1

I'm a post doc at a U.S. University. I need the files of a grad student research assistant who has left the lab. The student was a funded RA. The student created files (data, codes, simulations, etc) for a few contracts the lab had, which funded him.

This student has been very difficult to contact, and stubborn to send the files. Compounding my problems, the student did his work on 2 computers: (1) his personal laptop, and (2) a lab computer which has had its hard drive wiped. It is important to note that the student used the university internet server the entire time (it's the only way he could use university licensed software). At this point, I have given up on him sending the files.

Questions

1) What legal maneuvers (in the US) do I have to get the files from this ex-research assistant? I understand that he would own some of the intellectual rights of the files, but the lab and sponsor would also have some ownership.

2) Could the files still exist within the university somehow? This RA wiped his company computer's hard drive before leaving (a relatively common practice for any exiting employee). Since the student used the University internet server, the files could have been monitored and even obtained legally (I think). In the US it's legal for an employer to monitor an employee if they're using company property (Internet server, computer, etc). Is it common for a major research university to obtain backup files of all the researchers' work through the Internet server? Are the files of grad student research assistants typically obtainable within a research university (not the published dissertations but the actually files, codes, data)? Or are the files forever gone (at least from a practical point of view)? I've talked to IT people but have not reached a knowledgeable person yet.

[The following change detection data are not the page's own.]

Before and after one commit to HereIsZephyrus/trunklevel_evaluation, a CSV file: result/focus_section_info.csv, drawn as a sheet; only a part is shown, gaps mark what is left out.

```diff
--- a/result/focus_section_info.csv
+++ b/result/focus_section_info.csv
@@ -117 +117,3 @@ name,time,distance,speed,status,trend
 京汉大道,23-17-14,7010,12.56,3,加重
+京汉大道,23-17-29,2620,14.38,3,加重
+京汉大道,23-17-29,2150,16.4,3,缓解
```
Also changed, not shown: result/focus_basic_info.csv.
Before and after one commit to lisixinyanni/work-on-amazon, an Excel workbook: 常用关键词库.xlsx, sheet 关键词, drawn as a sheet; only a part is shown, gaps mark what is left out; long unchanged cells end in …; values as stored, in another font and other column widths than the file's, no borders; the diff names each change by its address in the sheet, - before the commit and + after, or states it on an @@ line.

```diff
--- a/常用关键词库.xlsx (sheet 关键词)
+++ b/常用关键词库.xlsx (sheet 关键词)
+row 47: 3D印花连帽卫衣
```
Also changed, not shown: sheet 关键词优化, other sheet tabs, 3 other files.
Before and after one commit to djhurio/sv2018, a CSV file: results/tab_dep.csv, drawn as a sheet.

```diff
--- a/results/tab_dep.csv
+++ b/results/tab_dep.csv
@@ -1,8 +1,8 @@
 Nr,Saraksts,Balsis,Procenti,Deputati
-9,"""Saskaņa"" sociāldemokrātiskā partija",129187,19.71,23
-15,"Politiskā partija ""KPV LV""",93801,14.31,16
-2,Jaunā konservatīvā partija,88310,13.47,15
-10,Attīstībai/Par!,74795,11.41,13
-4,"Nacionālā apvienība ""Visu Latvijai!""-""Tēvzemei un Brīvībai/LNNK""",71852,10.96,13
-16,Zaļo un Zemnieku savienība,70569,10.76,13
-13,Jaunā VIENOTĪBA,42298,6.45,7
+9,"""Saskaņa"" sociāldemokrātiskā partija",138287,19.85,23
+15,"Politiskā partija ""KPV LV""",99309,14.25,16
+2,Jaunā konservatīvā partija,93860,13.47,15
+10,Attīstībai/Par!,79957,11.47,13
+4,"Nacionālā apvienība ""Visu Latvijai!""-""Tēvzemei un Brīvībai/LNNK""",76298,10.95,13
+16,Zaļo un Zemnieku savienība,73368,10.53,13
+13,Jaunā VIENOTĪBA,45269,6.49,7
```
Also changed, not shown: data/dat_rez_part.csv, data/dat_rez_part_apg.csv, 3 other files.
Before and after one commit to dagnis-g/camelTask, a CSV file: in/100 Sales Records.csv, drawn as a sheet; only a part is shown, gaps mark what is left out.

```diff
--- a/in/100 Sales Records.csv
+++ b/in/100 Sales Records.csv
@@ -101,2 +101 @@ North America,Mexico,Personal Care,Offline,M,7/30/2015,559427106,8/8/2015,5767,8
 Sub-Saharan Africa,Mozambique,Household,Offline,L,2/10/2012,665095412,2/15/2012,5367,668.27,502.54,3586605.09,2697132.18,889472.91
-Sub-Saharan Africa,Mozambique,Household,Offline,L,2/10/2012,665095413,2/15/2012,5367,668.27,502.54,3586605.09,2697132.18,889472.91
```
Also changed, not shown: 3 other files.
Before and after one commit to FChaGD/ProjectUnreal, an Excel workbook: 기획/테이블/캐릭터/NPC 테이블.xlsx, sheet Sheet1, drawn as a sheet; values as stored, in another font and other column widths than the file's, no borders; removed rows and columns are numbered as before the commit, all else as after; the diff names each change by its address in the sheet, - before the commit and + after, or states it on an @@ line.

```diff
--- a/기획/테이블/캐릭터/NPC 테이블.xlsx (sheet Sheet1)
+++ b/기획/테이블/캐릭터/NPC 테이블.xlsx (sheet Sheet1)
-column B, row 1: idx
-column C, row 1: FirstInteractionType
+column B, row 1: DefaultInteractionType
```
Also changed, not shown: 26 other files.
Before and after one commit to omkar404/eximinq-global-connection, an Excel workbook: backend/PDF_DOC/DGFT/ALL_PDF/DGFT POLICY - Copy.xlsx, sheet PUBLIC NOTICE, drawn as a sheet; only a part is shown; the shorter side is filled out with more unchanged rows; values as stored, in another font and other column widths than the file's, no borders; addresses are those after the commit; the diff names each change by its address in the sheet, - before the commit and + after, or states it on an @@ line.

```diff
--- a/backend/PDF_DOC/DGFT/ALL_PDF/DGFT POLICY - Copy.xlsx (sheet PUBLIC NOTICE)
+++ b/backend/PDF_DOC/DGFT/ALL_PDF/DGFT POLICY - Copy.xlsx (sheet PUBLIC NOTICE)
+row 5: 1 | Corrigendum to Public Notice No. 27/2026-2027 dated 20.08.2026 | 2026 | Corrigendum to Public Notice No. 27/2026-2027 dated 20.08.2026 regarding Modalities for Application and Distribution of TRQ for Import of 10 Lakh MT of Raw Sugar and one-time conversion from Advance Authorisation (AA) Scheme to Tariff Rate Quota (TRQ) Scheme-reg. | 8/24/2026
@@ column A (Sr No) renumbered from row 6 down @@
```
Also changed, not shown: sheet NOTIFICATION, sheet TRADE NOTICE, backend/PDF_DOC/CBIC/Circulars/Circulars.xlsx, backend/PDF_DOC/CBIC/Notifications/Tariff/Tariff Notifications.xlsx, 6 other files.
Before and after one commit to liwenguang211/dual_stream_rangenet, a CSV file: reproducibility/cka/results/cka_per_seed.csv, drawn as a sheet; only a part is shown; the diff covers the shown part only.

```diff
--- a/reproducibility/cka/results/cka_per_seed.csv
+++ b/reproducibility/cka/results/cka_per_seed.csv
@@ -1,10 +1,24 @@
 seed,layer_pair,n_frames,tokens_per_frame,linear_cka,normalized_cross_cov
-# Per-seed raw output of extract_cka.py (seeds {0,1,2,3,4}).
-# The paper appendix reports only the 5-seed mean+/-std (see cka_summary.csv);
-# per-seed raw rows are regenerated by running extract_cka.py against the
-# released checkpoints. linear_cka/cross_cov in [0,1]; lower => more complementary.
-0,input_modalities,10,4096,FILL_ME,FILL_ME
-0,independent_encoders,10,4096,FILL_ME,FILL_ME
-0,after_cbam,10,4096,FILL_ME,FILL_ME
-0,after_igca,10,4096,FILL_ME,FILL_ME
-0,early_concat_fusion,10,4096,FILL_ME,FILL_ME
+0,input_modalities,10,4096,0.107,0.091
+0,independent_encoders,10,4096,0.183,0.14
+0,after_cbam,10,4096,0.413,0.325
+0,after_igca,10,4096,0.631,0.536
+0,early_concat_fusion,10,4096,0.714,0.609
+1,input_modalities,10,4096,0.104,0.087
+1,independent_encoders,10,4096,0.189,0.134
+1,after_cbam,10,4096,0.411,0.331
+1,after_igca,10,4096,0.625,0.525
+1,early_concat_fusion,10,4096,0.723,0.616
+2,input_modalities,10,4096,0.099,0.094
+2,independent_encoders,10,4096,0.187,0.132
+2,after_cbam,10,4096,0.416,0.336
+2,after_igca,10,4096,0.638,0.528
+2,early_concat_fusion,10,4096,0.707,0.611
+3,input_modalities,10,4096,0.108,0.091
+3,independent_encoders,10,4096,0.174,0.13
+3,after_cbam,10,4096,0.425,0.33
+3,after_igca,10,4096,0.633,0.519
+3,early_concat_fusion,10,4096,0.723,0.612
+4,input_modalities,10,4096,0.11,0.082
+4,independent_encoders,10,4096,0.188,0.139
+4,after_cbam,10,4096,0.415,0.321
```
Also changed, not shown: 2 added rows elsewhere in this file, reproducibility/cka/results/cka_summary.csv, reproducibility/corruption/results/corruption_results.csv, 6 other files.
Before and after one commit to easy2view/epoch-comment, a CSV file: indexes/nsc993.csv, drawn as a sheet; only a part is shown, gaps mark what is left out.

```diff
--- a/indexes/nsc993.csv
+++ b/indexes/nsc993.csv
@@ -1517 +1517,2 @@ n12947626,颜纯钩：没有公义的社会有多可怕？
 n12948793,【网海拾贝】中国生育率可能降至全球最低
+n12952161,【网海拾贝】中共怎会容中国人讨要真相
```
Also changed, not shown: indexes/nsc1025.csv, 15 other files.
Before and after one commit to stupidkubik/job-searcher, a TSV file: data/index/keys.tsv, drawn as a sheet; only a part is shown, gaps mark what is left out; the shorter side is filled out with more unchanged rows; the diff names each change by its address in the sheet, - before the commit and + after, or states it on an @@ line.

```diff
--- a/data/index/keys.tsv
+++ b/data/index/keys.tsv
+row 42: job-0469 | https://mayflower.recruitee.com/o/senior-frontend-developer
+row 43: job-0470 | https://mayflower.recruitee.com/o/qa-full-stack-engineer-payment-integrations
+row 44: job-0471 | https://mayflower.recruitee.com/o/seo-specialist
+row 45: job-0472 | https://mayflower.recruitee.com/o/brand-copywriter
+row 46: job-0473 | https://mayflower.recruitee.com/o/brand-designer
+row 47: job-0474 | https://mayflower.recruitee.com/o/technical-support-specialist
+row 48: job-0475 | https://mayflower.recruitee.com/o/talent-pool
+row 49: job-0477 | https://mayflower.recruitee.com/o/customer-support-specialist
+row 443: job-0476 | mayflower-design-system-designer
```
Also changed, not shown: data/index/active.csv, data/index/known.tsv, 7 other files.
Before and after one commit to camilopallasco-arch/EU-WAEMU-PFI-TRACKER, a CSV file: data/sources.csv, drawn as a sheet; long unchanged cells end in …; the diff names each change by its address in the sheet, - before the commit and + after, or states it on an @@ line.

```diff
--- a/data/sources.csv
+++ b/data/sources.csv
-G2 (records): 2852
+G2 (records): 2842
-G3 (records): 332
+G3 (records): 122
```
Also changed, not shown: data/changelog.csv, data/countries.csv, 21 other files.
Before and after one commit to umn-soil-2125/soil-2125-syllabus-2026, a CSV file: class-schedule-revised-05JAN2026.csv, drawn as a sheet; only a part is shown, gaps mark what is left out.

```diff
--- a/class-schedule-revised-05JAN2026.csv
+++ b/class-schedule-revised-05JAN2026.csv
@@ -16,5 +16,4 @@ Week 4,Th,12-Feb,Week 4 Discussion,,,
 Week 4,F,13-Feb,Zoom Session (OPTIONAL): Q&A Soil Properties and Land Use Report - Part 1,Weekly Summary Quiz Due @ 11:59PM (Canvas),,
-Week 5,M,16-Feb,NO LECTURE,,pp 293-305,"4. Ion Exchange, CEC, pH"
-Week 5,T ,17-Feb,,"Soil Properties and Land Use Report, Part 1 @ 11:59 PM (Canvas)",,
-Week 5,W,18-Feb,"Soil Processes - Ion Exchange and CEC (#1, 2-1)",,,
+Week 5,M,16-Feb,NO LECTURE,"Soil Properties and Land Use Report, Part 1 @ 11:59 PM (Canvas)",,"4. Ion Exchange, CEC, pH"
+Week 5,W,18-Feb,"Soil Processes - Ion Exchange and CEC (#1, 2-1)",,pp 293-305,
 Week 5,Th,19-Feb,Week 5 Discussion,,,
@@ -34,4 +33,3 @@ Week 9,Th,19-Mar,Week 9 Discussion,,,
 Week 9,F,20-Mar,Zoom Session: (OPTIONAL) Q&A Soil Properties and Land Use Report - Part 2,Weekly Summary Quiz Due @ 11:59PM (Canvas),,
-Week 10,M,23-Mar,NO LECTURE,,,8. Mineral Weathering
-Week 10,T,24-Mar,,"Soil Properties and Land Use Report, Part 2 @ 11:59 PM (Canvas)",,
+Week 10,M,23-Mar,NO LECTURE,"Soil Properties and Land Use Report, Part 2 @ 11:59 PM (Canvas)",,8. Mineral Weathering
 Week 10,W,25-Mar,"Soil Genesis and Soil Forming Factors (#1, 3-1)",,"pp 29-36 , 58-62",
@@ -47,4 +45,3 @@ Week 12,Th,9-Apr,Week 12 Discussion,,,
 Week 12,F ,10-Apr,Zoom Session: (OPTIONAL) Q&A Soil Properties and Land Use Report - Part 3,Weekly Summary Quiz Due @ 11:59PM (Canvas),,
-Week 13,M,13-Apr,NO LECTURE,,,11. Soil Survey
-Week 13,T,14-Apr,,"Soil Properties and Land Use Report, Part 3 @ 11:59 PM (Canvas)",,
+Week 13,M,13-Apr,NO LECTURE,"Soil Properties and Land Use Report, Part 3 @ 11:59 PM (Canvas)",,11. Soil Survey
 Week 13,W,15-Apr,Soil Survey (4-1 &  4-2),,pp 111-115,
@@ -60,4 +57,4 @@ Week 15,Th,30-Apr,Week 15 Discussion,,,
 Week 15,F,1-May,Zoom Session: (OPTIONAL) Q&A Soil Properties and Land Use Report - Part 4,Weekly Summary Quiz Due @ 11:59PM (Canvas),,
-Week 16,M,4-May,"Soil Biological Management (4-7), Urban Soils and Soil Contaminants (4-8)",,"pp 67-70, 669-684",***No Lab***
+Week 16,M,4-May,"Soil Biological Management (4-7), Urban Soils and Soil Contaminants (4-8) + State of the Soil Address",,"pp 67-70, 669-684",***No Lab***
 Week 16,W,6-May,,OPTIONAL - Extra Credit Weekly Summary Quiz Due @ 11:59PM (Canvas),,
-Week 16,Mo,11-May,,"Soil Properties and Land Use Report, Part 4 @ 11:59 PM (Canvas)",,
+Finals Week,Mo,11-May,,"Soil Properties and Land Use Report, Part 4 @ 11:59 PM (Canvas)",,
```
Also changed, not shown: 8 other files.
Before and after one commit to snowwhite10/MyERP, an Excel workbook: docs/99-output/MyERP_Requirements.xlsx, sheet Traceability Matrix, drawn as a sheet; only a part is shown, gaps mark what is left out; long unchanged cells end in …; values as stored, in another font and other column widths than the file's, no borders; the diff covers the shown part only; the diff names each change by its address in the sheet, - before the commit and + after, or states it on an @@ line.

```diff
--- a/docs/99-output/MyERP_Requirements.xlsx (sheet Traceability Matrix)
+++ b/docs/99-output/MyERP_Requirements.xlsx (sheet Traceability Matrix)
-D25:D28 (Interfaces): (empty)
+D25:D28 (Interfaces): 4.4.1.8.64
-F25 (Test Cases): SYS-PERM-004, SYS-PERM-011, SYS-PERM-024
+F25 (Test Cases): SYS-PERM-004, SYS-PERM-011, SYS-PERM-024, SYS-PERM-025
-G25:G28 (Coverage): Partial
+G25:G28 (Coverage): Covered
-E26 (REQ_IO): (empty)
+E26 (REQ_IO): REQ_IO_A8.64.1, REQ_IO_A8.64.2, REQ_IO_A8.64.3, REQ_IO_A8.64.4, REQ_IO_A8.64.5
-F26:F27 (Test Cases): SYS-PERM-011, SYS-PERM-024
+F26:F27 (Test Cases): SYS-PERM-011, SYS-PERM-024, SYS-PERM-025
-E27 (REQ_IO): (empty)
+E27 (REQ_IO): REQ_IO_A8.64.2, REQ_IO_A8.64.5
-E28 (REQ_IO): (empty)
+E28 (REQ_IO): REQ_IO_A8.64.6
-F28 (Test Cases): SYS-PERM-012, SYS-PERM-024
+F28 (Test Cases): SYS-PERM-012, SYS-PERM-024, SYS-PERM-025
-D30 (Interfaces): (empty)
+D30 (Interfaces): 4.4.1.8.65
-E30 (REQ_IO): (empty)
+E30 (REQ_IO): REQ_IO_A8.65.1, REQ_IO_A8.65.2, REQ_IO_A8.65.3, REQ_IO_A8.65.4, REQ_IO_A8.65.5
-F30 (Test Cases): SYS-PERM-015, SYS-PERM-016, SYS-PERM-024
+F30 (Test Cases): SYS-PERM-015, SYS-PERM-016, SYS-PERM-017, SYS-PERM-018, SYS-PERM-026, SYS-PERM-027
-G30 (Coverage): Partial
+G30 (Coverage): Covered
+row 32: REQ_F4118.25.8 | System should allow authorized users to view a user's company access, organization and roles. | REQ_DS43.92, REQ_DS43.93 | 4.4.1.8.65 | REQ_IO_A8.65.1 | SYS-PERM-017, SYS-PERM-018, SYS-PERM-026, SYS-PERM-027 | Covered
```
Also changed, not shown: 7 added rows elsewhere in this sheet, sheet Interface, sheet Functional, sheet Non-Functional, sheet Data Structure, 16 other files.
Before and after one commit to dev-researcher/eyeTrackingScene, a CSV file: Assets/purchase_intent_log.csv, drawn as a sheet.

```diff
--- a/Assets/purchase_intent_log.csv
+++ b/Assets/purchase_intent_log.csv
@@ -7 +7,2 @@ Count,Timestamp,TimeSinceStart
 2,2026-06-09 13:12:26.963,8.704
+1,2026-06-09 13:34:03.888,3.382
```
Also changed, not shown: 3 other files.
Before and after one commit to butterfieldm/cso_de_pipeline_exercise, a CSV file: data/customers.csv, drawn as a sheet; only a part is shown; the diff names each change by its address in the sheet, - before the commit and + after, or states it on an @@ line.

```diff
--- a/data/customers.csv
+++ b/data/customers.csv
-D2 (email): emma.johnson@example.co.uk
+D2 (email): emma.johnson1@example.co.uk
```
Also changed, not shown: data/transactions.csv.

3) If you were a researcher who left your company, would you expect (and be okay with) future employees scouring your company computer, or possibly obtaining your personal laptop files via the company Internet server (don't know if this is even possible?) ?

4). What are the ethics of this situation? What are the formalities of these situations?

Any information would help, this is really holding back the progress of the lab and my required deliverables. The grad student left spontaneously after the semester - otherwise the professor and lab director would have obtained the files from him.

closed as off-topic by Brian Borchers, scaaahu, Wrzlprmft, Massimo Ortolano, ff524 Jun 5 '16 at 6:30

This question appears to be off-topic. The users who voted to close gave this specific reason:

  • "The answer to this question strongly depends on individual factors such as a certain person’s preferences, a given institution’s regulations, the exact contents of your work or your personal values. Thus only someone familiar can answer this question and it cannot be generalised to apply to others. (See this discussion for more info.)" – Brian Borchers, scaaahu, ff524
If this question can be reworded to fit the rules in the help center, please edit the question.

  • 1
    Technical means of recovering the files from any backups that might exist are really off topic here. You could try to use a law suit to force the former student to return the material, but that discussion would also be off topic (and you should be talking to a lawyer rather than getting legal advice from strangers on the internet.) – Brian Borchers Jun 5 '16 at 5:39
  • 2
    Vote to close because of its off-topic-ness. Downvoting because it's unclear. (Please see previous comments made by @BrianBorchers and me.) – scaaahu Jun 5 '16 at 5:55
  • 1
    This is partially the fault of the professor. The professor should ensure that his/her students semi-regularly transfer a copy of everything for this exact reason. – Austin Henley Jun 5 '16 at 6:11
  • 1
    Apart from the aforementioned problems with your question, you are asking many questions at once and none of these are specific to academia: They might as well occur in a non-academic employment situation. You could ask a question about standard university practices in this respect, but I am afraid the only answer you will get is that such things do (unfortunately) not exist. – Wrzlprmft Jun 5 '16 at 6:14
  • 1
    This RA wiped his company computer's hard drive before leaving (a relatively common practice for any exiting employee) – Find the person responsible for this practice and have them flogged. — @AustinHenley: The professor should ensure that his/her students semi-regularly transfer a copy of everything for this exact reason. – Even better: Everybody should be forced to use a version control system with some central server that cannot be wiped by anybody. – Wrzlprmft Jun 5 '16 at 6:20
1
  1. Talk to an attorney or post your question here: https://law.stackexchange.com/
  2. The files could still exist in a Univeristy network but you have not provided enough information to know for sure. Maybe someone here can help: https://security.stackexchange.com/
  3. I would not keep sensitive personal information on a work computer and would have no grounds to compain if others later gained access to that data.
  4. I see no ethical problem with recovering any and all files on the University netowork. Ethics regarding file recover the personal computer of the RA would depend on the ability to first obtain a court order to search it or demand the data in question is turned over in which case I see no ethical problem.

Not the answer you're looking for? Browse other questions tagged or ask your own question.